Advice from the Tzaddik, continued: Achdut and Unity, Part 2
Continuing our translation of Etzot HaNahal, a compilation of advice from Rav Eliezer Berland, shlita based on the teachings of Rebbe Nachman of Breslov. Today, we’re going to complete the section entitled: Unity (achdus) and Love of our fellow Jew.
Only see the other person’s charm
- Every Jewish person should only see the chen, the charm, of their fellow Jew. How did we actually receive the Torah? Only by way of each person seeing the grace in the other. Everyone loved each other, with a soul-deep feeling of affection. Everyone saw the other person covered in [spiritual] gems and pearls.

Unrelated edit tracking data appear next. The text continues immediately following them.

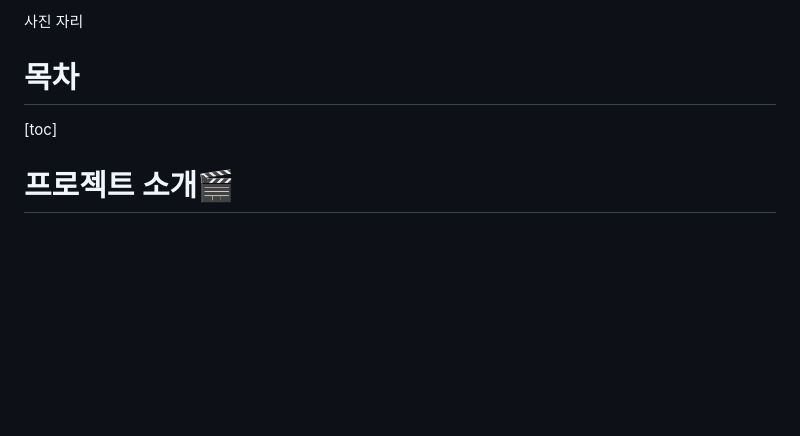
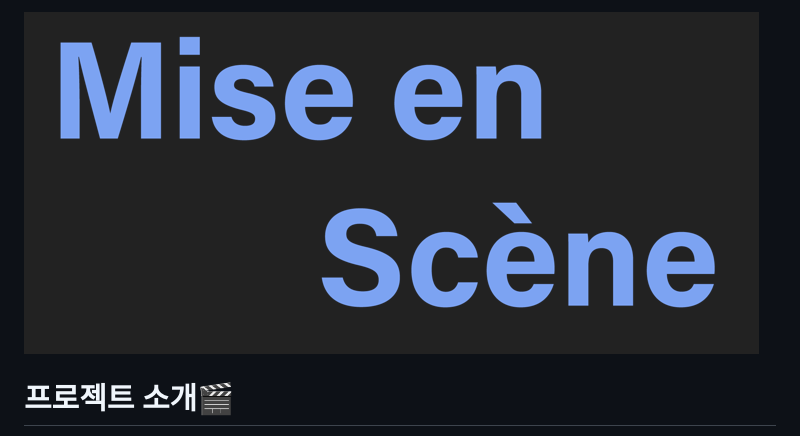
Before and after one commit to shon4bw/Mise-en-Scene, a Markdown page: README.md, the part around the change printed below. Rendered like a GitHub page; pictures changed too: README.assets/image-20211128213528981.png (added); blank space fills up the shorter version.

```diff
--- a/README.md
+++ b/README.md
@@ -1,8 +1,4 @@
-사진 자리
-
-# 목차
-
-[toc]
+![image-20211128213528981](README.assets/image-20211128213528981.png)
 
 # 프로젝트 소개🎬
 
```
Also changed, not shown: other parts of README.md (+1 -1 lines), README.assets/image-20211128213637880.png (added).
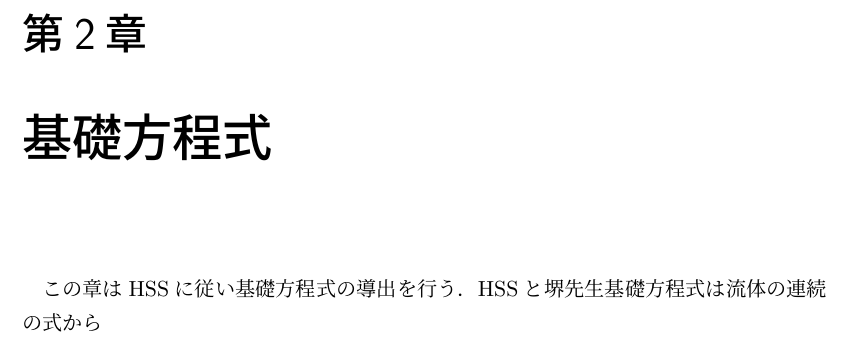
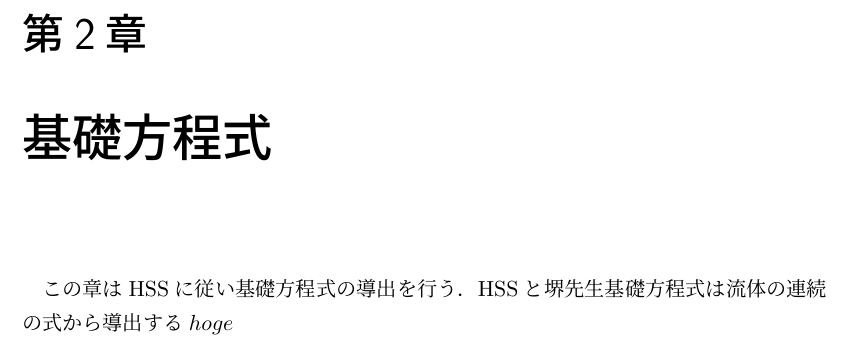
Before and after one commit to spargeleom/MASTER-THESIS, a LaTeX thesis (main.tex, which reads contents/基礎方程式/基礎方程式.tex): part of page 8 of 12, cut so that both start at the same text. Compiled offline with upLaTeX and dvipdfmx.

Commit message:
連続の式から書いていく

```diff
--- a/contents/基礎方程式/基礎方程式.tex
+++ b/contents/基礎方程式/基礎方程式.tex
@@ -1,4 +1,5 @@
 \chapter{基礎方程式}
 この章はHSSに従い基礎方程式の導出を行う．
 HSSと堺先生
-基礎方程式は流体の連続の式から
+基礎方程式は流体の連続の式から導出する
+$hoge$
```
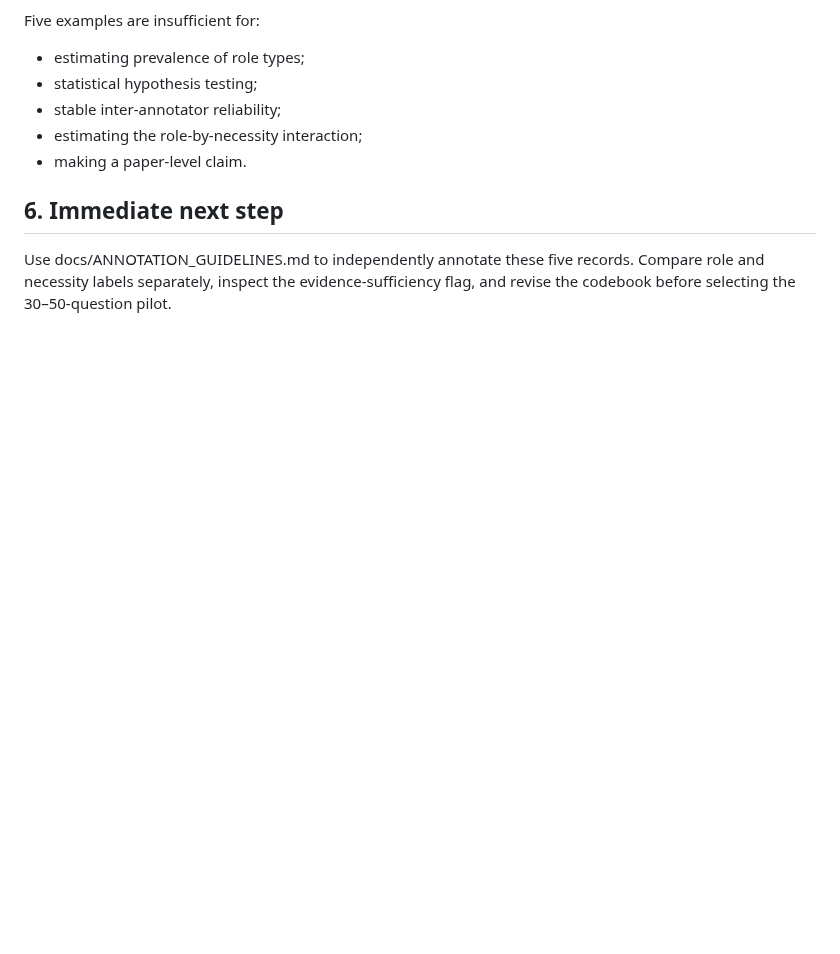
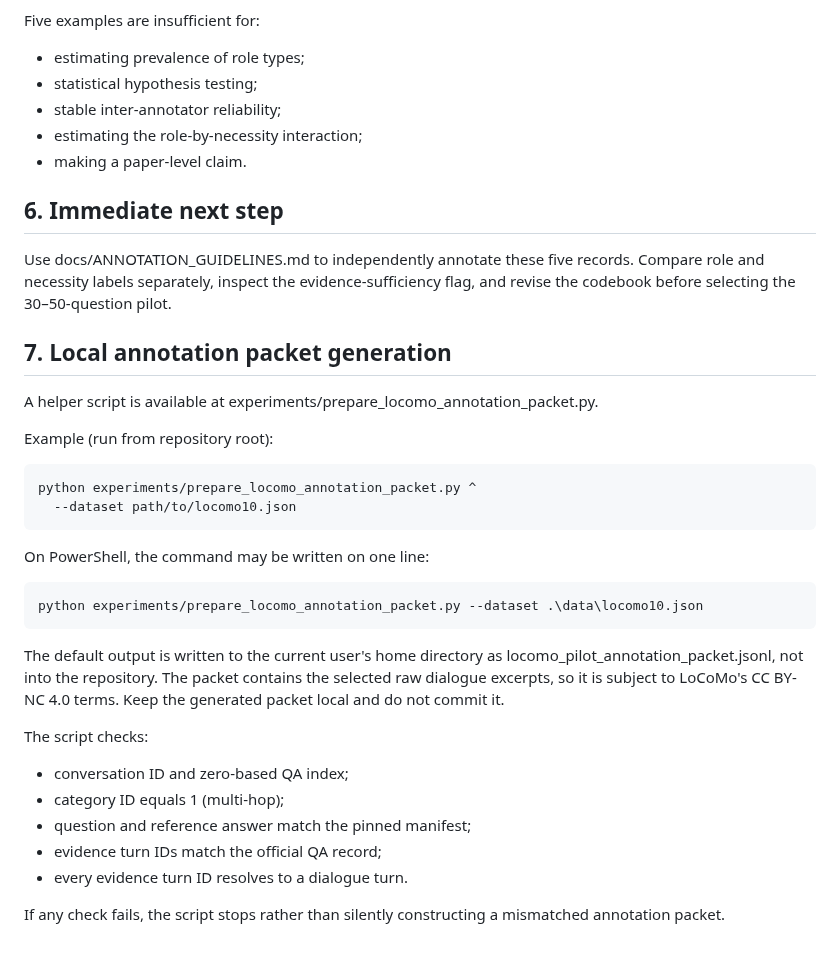
Before and after one commit to njuer-bin/memory-failure-attribution, a Markdown page: docs/PHASE0_LOCOMO_AUDIT.md, the part around the change. Drawn GitHub-style; blank space fills up the shorter version.

Commit message:
docs: document local LoCoMo annotation packet workflow

```diff
--- a/docs/PHASE0_LOCOMO_AUDIT.md
+++ b/docs/PHASE0_LOCOMO_AUDIT.md
@@ -88,3 +88,32 @@ Five examples are insufficient for:
 ## 6. Immediate next step
 
 Use docs/ANNOTATION_GUIDELINES.md to independently annotate these five records. Compare role and necessity labels separately, inspect the evidence-sufficiency flag, and revise the codebook before selecting the 30–50-question pilot.
+
+
+## 7. Local annotation packet generation
+
+A helper script is available at experiments/prepare_locomo_annotation_packet.py.
+
+Example (run from repository root):
+
+~~~bash
+python experiments/prepare_locomo_annotation_packet.py ^
+  --dataset path/to/locomo10.json
+~~~
+
+On PowerShell, the command may be written on one line:
+
+~~~powershell
+python experiments/prepare_locomo_annotation_packet.py --dataset .\data\locomo10.json
+~~~
+
+The default output is written to the current user's home directory as locomo_pilot_annotation_packet.jsonl, not into the repository. The packet contains the selected raw dialogue excerpts, so it is subject to LoCoMo's CC BY-NC 4.0 terms. Keep the generated packet local and do not commit it.
+
+The script checks:
+- conversation ID and zero-based QA index;
+- category ID equals 1 (multi-hop);
+- question and reference answer match the pinned manifest;
+- evidence turn IDs match the official QA record;
+- every evidence turn ID resolves to a dialogue turn.
+
+If any check fails, the script stops rather than silently constructing a mismatched annotation packet.
```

Every Jew is full of good deeds
- He prays; he lays tefillin; he travels to Uman; he gets up for Tikkun Chatzot and goes out to the field [to do hitbodedut] – there is no end of pearls, there is no end of diamonds in every single Jews. And now, because of some type of spiritual shortcoming, he’s going to be disqualified?!
- Even if the other person does things that aren’t good, what’s the big deal? I’m also doing really awful things myself. I also don’t guard my eyes… I also don’t sanctify my brit… I also spend the whole day long making awful spiritual blemishes – and this other person, he’s for sure doing a much better job of these things. If we’re going to go around checking the tzitzit of every other person – so by him, the blemish is obvious, but by me, it’s hidden. I know how to hide my own flaws. But really? I’m so much more blemished, spiritually, than he is, a thousand times more, until you can’t even count how much.
Praising our fellow Jews creates garments for God
- Every time we find something to praise in our fellow Jew, we dress the King in His garments of splendor. So, who cares if the ‘garment’ scratches me, a little? Or that it contains a few staples, or a few studs with sharp points that scrape me? Or maybe, it’s a very difficult type of fabric, that’s scratching me. What’s the big deal, if the garment scratches me? It’s still the garment of the King!
We should learn from everyone we meet
- We aren’t something special; we aren’t privileged. We need to love every single Jew!
- We aren’t worth more than any other person, and we aren’t more important than anyone else. Ultimately, we’re the least of the least, we are the least important. All we want to do is to learn from every single Jew.
- If you really want to be a Breslover Chassid, then you have to be prepared to learn and to receive from every single person. God forbid, that we should ever harbor a harsh judgment against any Jew! Rabbenu himself said, even if someone did the worst sins in the world, we still shouldn’t harbor harsh judgments against him.
Believe in every single Jew – even if they aren’t Breslov!
- People think that if this person isn’t a Breslover, then he’s already a rasha (evildoer). But he’s not a rasha. He’s not a Breslover, but he could still potentially be a million times more of a tzaddik than you could be. Even though you came close to the Tzaddik and he didn’t, this is none of your concern. Don’t interfere in these matters. The Rebbe wants us to believe in every single Jew, especially those who witnesses came and said ‘these are tzaddikim’, and about whom the stories of tzaddikim are told. The Rebbe wants us to believe in every person in the whole world, in every Jew in the whole world!
Hating our fellow Jew blocks God’s light
- For as long as a person sees a certain flaw in another person, he won’t be able to really see Hashem. Because every Jew is part of Hashem’s holy name, YKVK; every Jew is a holy name [of God]. If a person can see a flaw in another Jew, then he can’t see the name YKVK. Every Jew is a part of Hashem, mamash.
- A person doesn’t even feel that he hates people for nothing (sinat chinam). Rather, he feels that every harsh judgment he makes about someone else, and every time he gets angry at someone else – it’s always completely justified. He doesn’t even think for a moment that he’s committing a sin. He doesn’t even think that it’s a transgression. He doesn’t grasp the depth of the problem.
The biggest yetzer hara that a person has
- What’s the biggest yetzer hara (evil inclination) that a person possesses? It’s when instead of serving Hashem, and praying with kavana (proper intent), and doing an hour of hitbodedut, and going out to the field, and getting up for Chatzot to cry until the morning – instead he wastes his time moaning about his friend, and how his friend is bothering him, and disturbing him, and destroying him. He wants to bring the geula (redemption), and his friend is spoiling the whole effort! And so, he spends the whole day crying about these people who are bothering him. He’s already trying to be the Gadol HaDor, he wants that everyone should recognize him as the Rebbe of the redemption, that everyone should acknowledge that he’s the Gadol HaDor – but there’s just this one person who’s spoiling everything.